:: Work task ::
The string "FormWrapper" may appear in lines of the listing. Report each line where it does.

:: Material supplied ::

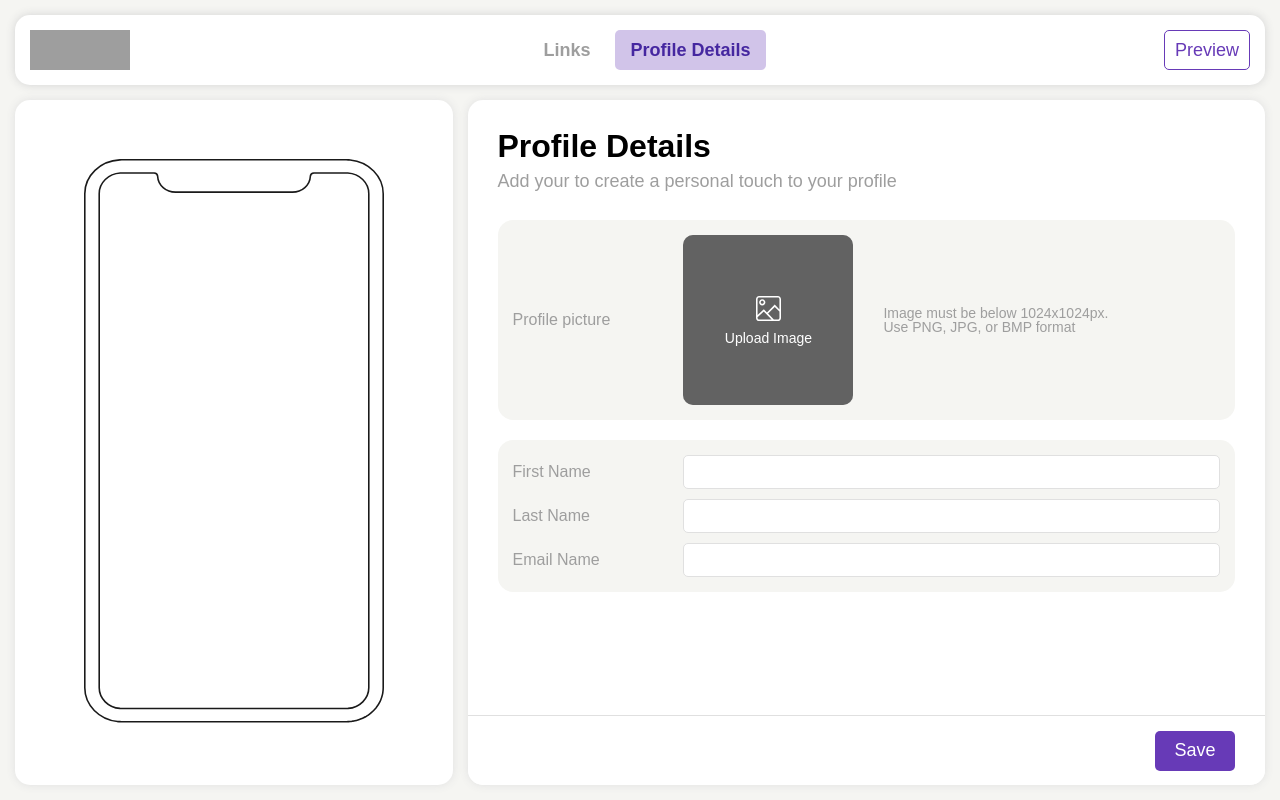
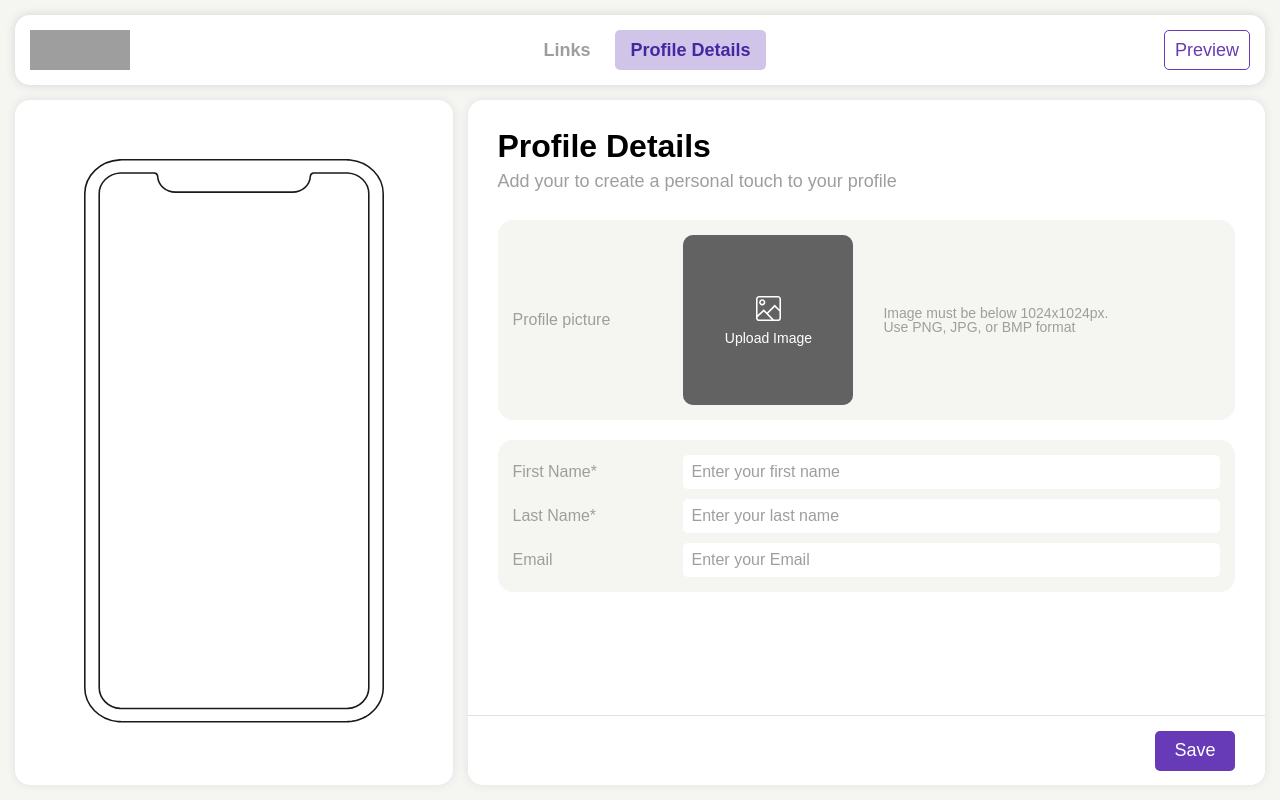
Before and after one commit to MTONSEG/app, a React (Vite) app: page /profile/details in a window 1280 px wide. Built offline with nearby package versions, Linux system fonts and the light colour scheme; grey boxes are pictures that could not be loaded.

Commit message:
update style to input

```diff
--- a/src/components/pages/Profile/ProfileFormDetails/ProfileFormFields/ProfileFormFields.tsx
+++ b/src/components/pages/Profile/ProfileFormDetails/ProfileFormFields/ProfileFormFields.tsx
@@ -8,16 +8,16 @@ interface PropsType {}
 const ProfileFormFields: FC<PropsType> = () => {
   return (
     <FormBox>
-      <FormWrapper title='First Name' variant='flex'>
-        <Input type='text' name='firstName' aria-label='first name' />
+      <FormWrapper title='First Name*' variant='flex'>
+        <Input type='text' name='firstName' aria-label='first name' placeholder='Enter your first name'/>
       </FormWrapper>
 
-      <FormWrapper title='Last Name' variant='flex'>
-        <Input type='text' name='lastName' aria-label='last name' />
+      <FormWrapper title='Last Name*' variant='flex'>
+        <Input type='text' name='lastName' aria-label='last name' placeholder='Enter your last name'/>
       </FormWrapper>
 
-      <FormWrapper title='Email Name' variant='flex'>
-        <Input type='email' name='email' aria-label='email' />
+      <FormWrapper title='Email' variant='flex'>
+        <Input type='email' name='email' aria-label='email' placeholder='Enter your Email'/>
       </FormWrapper>
     </FormBox>
   )
--- a/src/components/ui/forms/Input/Input.scss
+++ b/src/components/ui/forms/Input/Input.scss
@@ -6,4 +6,21 @@
   border-radius: 5px;
   font-size: 16px;
   background: var(--white);
+  border: 1px solid transparent;
+  color: var(--dark);
+
+  &:focus {
+    border-color: var(--purple);
+    box-shadow: 0 0 15px var(--purple-lighter);
+  }
+
+  &::placeholder {
+    color: var(--gray);
+  }
+
+  @media (hover: hover) {
+    &:hover {
+      box-shadow: 0 0 15px var(--purple-lighter);
+    }
+  }
 }
--- a/src/styles/variables/colors.scss
+++ b/src/styles/variables/colors.scss
@@ -7,6 +7,7 @@
 
   --white: #fff;
   --black: #000;
+  --dark: #242424;
   --gray: #9e9e9e;
   --gray-light: #e0e0e0;
   --gray-bg: #f5f5f2;
```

:: Response for this exercise ::
-      <FormWrapper title='First Name' variant='flex'>
+      <FormWrapper title='First Name*' variant='flex'>
       </FormWrapper>
-      <FormWrapper title='Last Name' variant='flex'>
+      <FormWrapper title='Last Name*' variant='flex'>
       </FormWrapper>
-      <FormWrapper title='Email Name' variant='flex'>
+      <FormWrapper title='Email' variant='flex'>
       </FormWrapper>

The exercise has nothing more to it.